Content starts

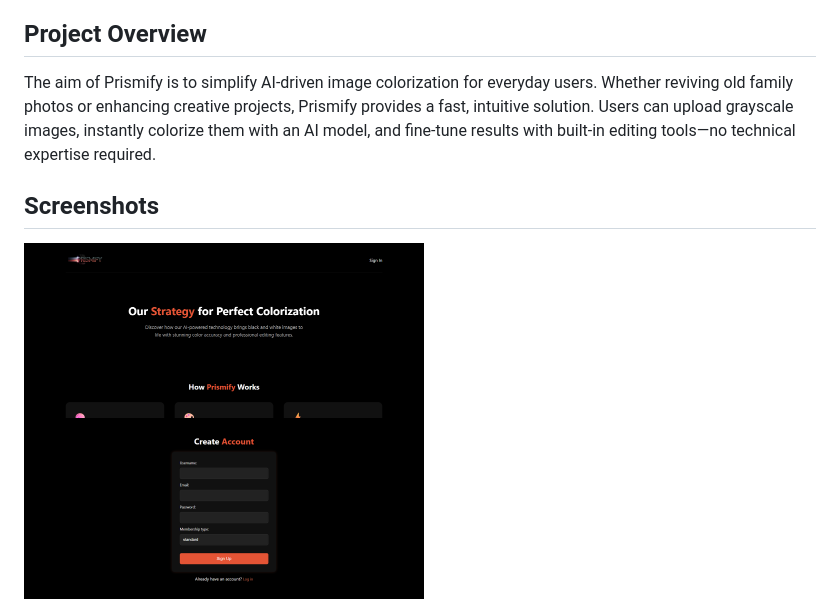
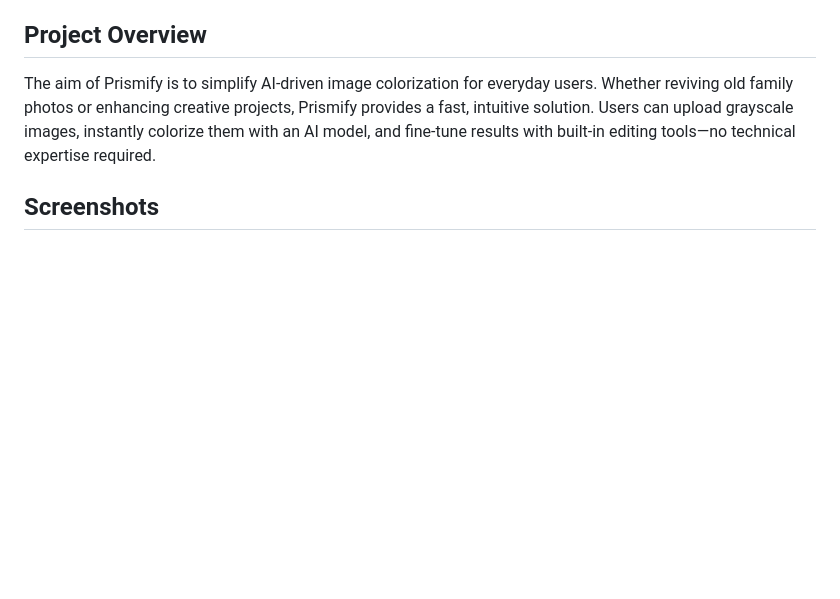
Before and after one commit to ataur-rehman/AI-Image-Colorizer, a Markdown page: README.md, the part around one of its changes. Rendered like a GitHub page; blank space fills up the shorter version.

```diff
--- a/README.md
+++ b/README.md
@@ -10,6 +10,4 @@ The aim of Prismify is to simplify AI-driven image colorization for everyday use
 
 ## Screenshots
   <div style="display: flex; justify-content: space-between; gap: 20px;">
-<img src="home.png" alt="Home Page" width="400" />
-<img src="signup.png" alt="SignUp Page" width="400" />
 <img src="dashboard.png" alt="Dashboard" width="400" />
```
Also changed, not shown: other parts of README.md (+3 -3 lines).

Content ends

** TASK TO CARRY OUT **
Repeat the listing above word for word. Do not include the pictures.

** SOLUTION FOR THIS PROBLEM **
Before and after one commit to ataur-rehman/AI-Image-Colorizer, a Markdown page: README.md, the part around one of its changes. Rendered like a GitHub page; blank space fills up the shorter version.

```diff
--- a/README.md
+++ b/README.md
@@ -10,6 +10,4 @@ The aim of Prismify is to simplify AI-driven image colorization for everyday use
 
 ## Screenshots
   <div style="display: flex; justify-content: space-between; gap: 20px;">
-<img src="home.png" alt="Home Page" width="400" />
-<img src="signup.png" alt="SignUp Page" width="400" />
 <img src="dashboard.png" alt="Dashboard" width="400" />
```
Also changed, not shown: other parts of README.md (+3 -3 lines).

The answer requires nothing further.